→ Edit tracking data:
*** Begin section ***
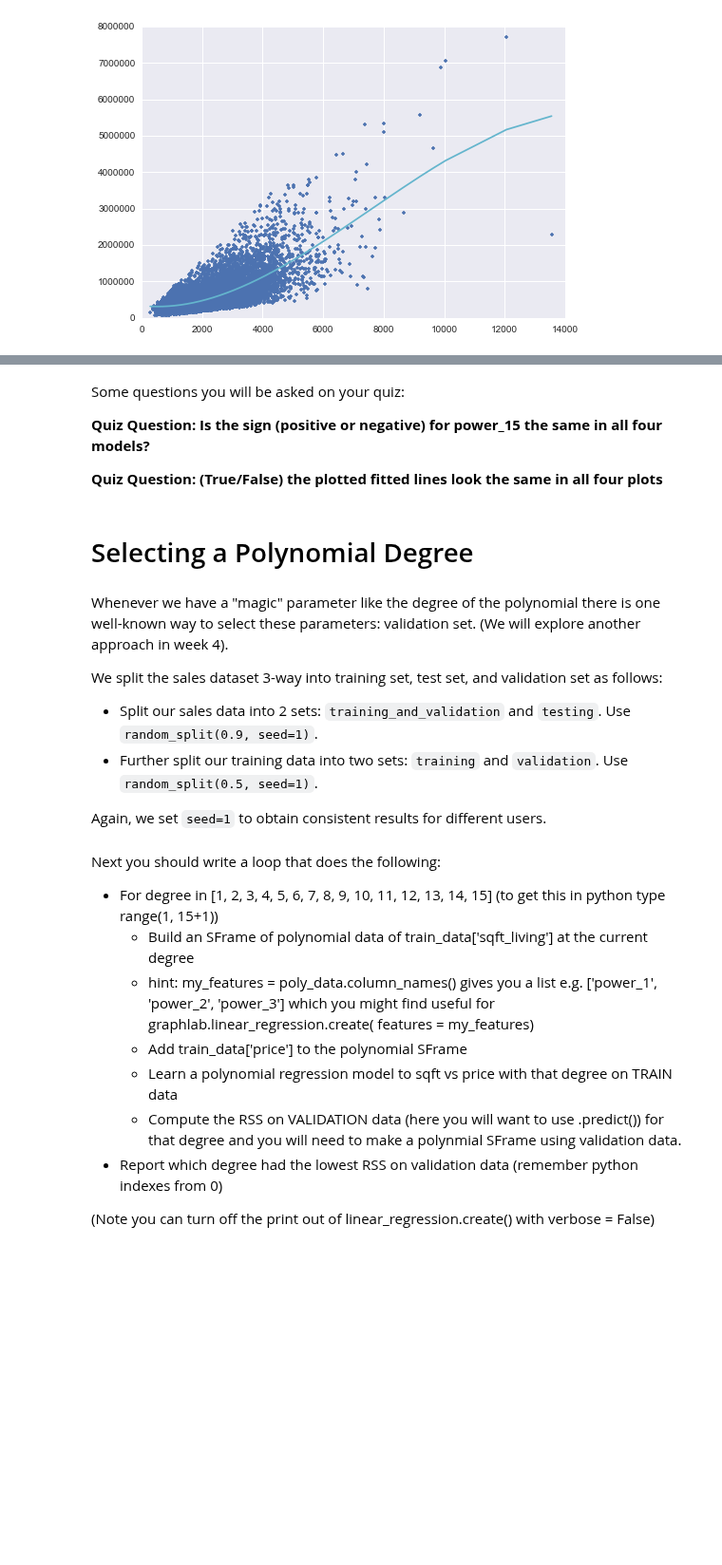
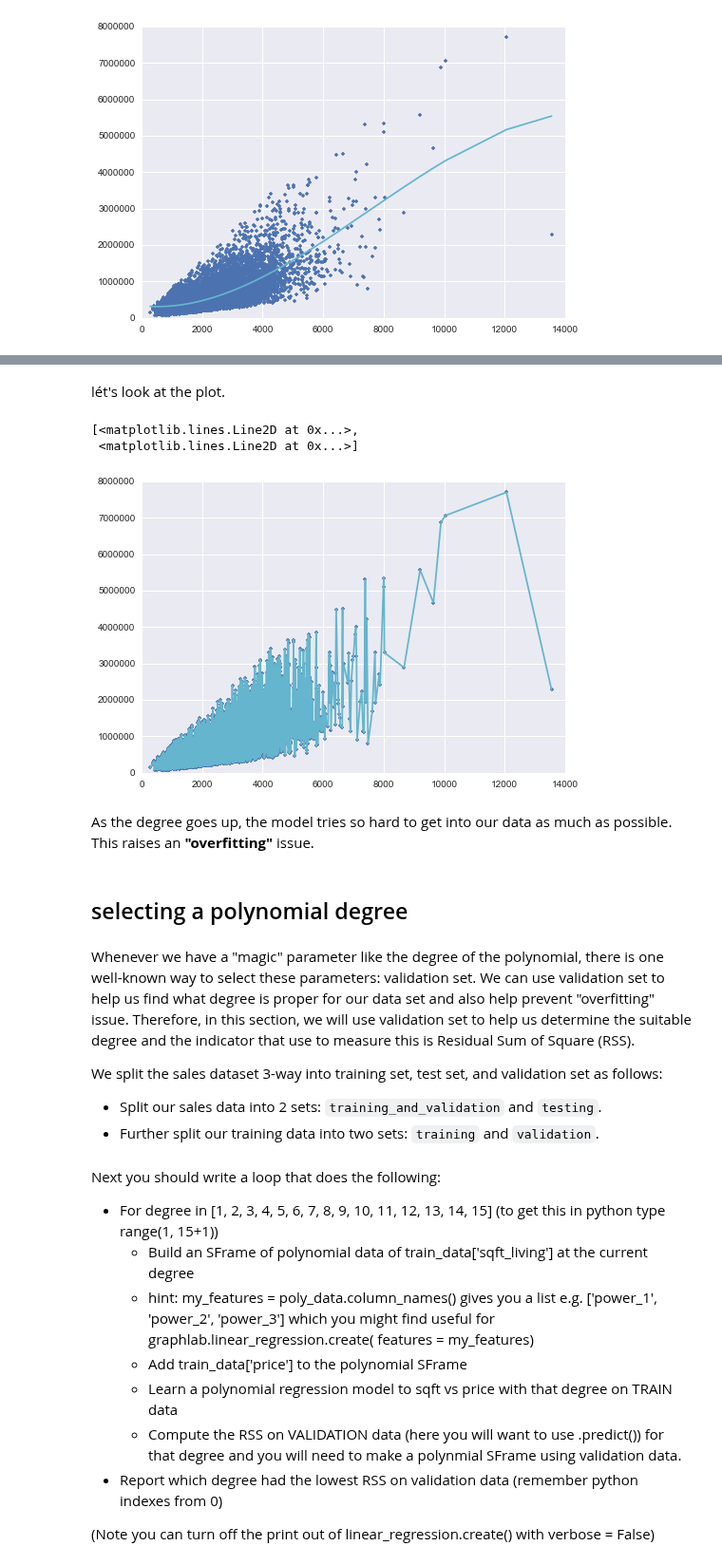
Before and after one commit to benjaminsw/regression, a Jupyter notebook: kc_house/Polynomial Regression.ipynb, the cells around one changed output, grey strips where cells are left out. Shown at 95% size. Saved outputs shown, nothing was run; the diff lists cells and outputs as text; code cells hidden in the pictures; blank space fills up the shorter version.

Commit message:
started selecting a polinomail degree

```diff
--- a/kc_house/Polynomial Regression.ipynb
+++ b/kc_house/Polynomial Regression.ipynb
@@ -257,0 +258,3 @@ poly15_data = polynomial_sframe(sales['sqft_living'], 15)
+# %%
+poly15_data = polynomial_dataframe(pd.DataFrame(data["sqft_living"]), 15)
+poly15_data.head()
@@ -258,5 +270,8 @@ poly15_data = polynomial_sframe(sales['sqft_living'], 15)
 # %%
-my_features15 = poly15_data.column_names() # get the name of the features
-print my_features15
-poly15_data['price'] = sales['price'] # add price to the data since it's the target
-model15 = graphlab.linear_regression.create(poly15_data, target = 'price', features = my_features15, validation_set = None)
+features15 = list(poly15_data.columns.values) # get the name of the features
+print features15
+poly15_data['price'] = data['price'] # add price to the data since it's the target
+# Create linear regression object
+regfit15 = linear_model.LinearRegression(fit_intercept=True)
+#train model
+regfit15.fit(poly15_data[features15], poly15_data.iloc[:,(len(poly15_data.columns)-1)].to_frame())
@@ -303,20 +281,25 @@ set_training_print_plot(set_4, 15, 4)
-# %% [markdown]
-Some questions you will be asked on your quiz:
-
-**Quiz Question: Is the sign (positive or negative) for power_15 the same in all four models?**
-
-**Quiz Question: (True/False) the plotted fitted lines look the same in all four plots**
-# %% [markdown]
-# Selecting a Polynomial Degree
+# %% [markdown]
+lét's look at the plot.
+# %%
+#let's make the prediction first
+poly15_data["predicted"] = regfit15.predict(poly15_data[features15])
+plt.plot(poly15_data['power_1'],poly15_data['price'],'b.',
+        poly15_data['power_1'], poly15_data["predicted"],'c-')
+# %% [output]
+[<matplotlib.lines.Line2D at 0x...>,
+ <matplotlib.lines.Line2D at 0x...>]
+[figure, added]
+# %% [markdown]
+As the degree goes up, the model tries so hard to get into our data as much as possible. This raises an **"overfitting"** issue.
+# %% [markdown]
+## selecting a polynomial degree
 # %% [markdown]
-Whenever we have a "magic" parameter like the degree of the polynomial there is one well-known way to select these parameters: validation set. (We will explore another approach in week 4).
+Whenever we have a "magic" parameter like the degree of the polynomial, there is one well-known way to select these parameters: validation set. We can use validation set to help us find what degree is proper for our data set and also help prevent "overfitting" issue. Therefore, in this section, we will use validation set to help us determine the suitable degree and the indicator that use to measure this is Residual Sum of Square (RSS).
 
 We split the sales dataset 3-way into training set, test set, and validation set as follows:
 
-* Split our sales data into 2 sets: `training_and_validation` and `testing`. Use `random_split(0.9, seed=1)`.
-* Further split our training data into two sets: `training` and `validation`. Use `random_split(0.5, seed=1)`.
-
-Again, we set `seed=1` to obtain consistent results for different users.
+* Split our sales data into 2 sets: `training_and_validation` and `testing`.
+* Further split our training data into two sets: `training` and `validation`.
 # %%
 train_validation_data, test_data =sales.random_split(0.9, seed=1)
 train_data, validation_data = train_validation_data.random_split(0.5, seed=1)
```
Also changed, not shown: parts of 20 cells of this notebook.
*** End section ***
→ Assigned task: With the pictures set aside, copy each line above as written.

→ Exercise answer:
Before and after one commit to benjaminsw/regression, a Jupyter notebook: kc_house/Polynomial Regression.ipynb, the cells around one changed output, grey strips where cells are left out. Shown at 95% size. Saved outputs shown, nothing was run; the diff lists cells and outputs as text; code cells hidden in the pictures; blank space fills up the shorter version.

Commit message:
started selecting a polinomail degree

```diff
--- a/kc_house/Polynomial Regression.ipynb
+++ b/kc_house/Polynomial Regression.ipynb
@@ -257,0 +258,3 @@ poly15_data = polynomial_sframe(sales['sqft_living'], 15)
+# %%
+poly15_data = polynomial_dataframe(pd.DataFrame(data["sqft_living"]), 15)
+poly15_data.head()
@@ -258,5 +270,8 @@ poly15_data = polynomial_sframe(sales['sqft_living'], 15)
 # %%
-my_features15 = poly15_data.column_names() # get the name of the features
-print my_features15
-poly15_data['price'] = sales['price'] # add price to the data since it's the target
-model15 = graphlab.linear_regression.create(poly15_data, target = 'price', features = my_features15, validation_set = None)
+features15 = list(poly15_data.columns.values) # get the name of the features
+print features15
+poly15_data['price'] = data['price'] # add price to the data since it's the target
+# Create linear regression object
+regfit15 = linear_model.LinearRegression(fit_intercept=True)
+#train model
+regfit15.fit(poly15_data[features15], poly15_data.iloc[:,(len(poly15_data.columns)-1)].to_frame())
@@ -303,20 +281,25 @@ set_training_print_plot(set_4, 15, 4)
-# %% [markdown]
-Some questions you will be asked on your quiz:
-
-**Quiz Question: Is the sign (positive or negative) for power_15 the same in all four models?**
-
-**Quiz Question: (True/False) the plotted fitted lines look the same in all four plots**
-# %% [markdown]
-# Selecting a Polynomial Degree
+# %% [markdown]
+lét's look at the plot.
+# %%
+#let's make the prediction first
+poly15_data["predicted"] = regfit15.predict(poly15_data[features15])
+plt.plot(poly15_data['power_1'],poly15_data['price'],'b.',
+        poly15_data['power_1'], poly15_data["predicted"],'c-')
+# %% [output]
+[<matplotlib.lines.Line2D at 0x...>,
+ <matplotlib.lines.Line2D at 0x...>]
+[figure, added]
+# %% [markdown]
+As the degree goes up, the model tries so hard to get into our data as much as possible. This raises an **"overfitting"** issue.
+# %% [markdown]
+## selecting a polynomial degree
 # %% [markdown]
-Whenever we have a "magic" parameter like the degree of the polynomial there is one well-known way to select these parameters: validation set. (We will explore another approach in week 4).
+Whenever we have a "magic" parameter like the degree of the polynomial, there is one well-known way to select these parameters: validation set. We can use validation set to help us find what degree is proper for our data set and also help prevent "overfitting" issue. Therefore, in this section, we will use validation set to help us determine the suitable degree and the indicator that use to measure this is Residual Sum of Square (RSS).
 
 We split the sales dataset 3-way into training set, test set, and validation set as follows:
 
-* Split our sales data into 2 sets: `training_and_validation` and `testing`. Use `random_split(0.9, seed=1)`.
-* Further split our training data into two sets: `training` and `validation`. Use `random_split(0.5, seed=1)`.
-
-Again, we set `seed=1` to obtain consistent results for different users.
+* Split our sales data into 2 sets: `training_and_validation` and `testing`.
+* Further split our training data into two sets: `training` and `validation`.
 # %%
 train_validation_data, test_data =sales.random_split(0.9, seed=1)
 train_data, validation_data = train_validation_data.random_split(0.5, seed=1)
```
Also changed, not shown: parts of 20 cells of this notebook.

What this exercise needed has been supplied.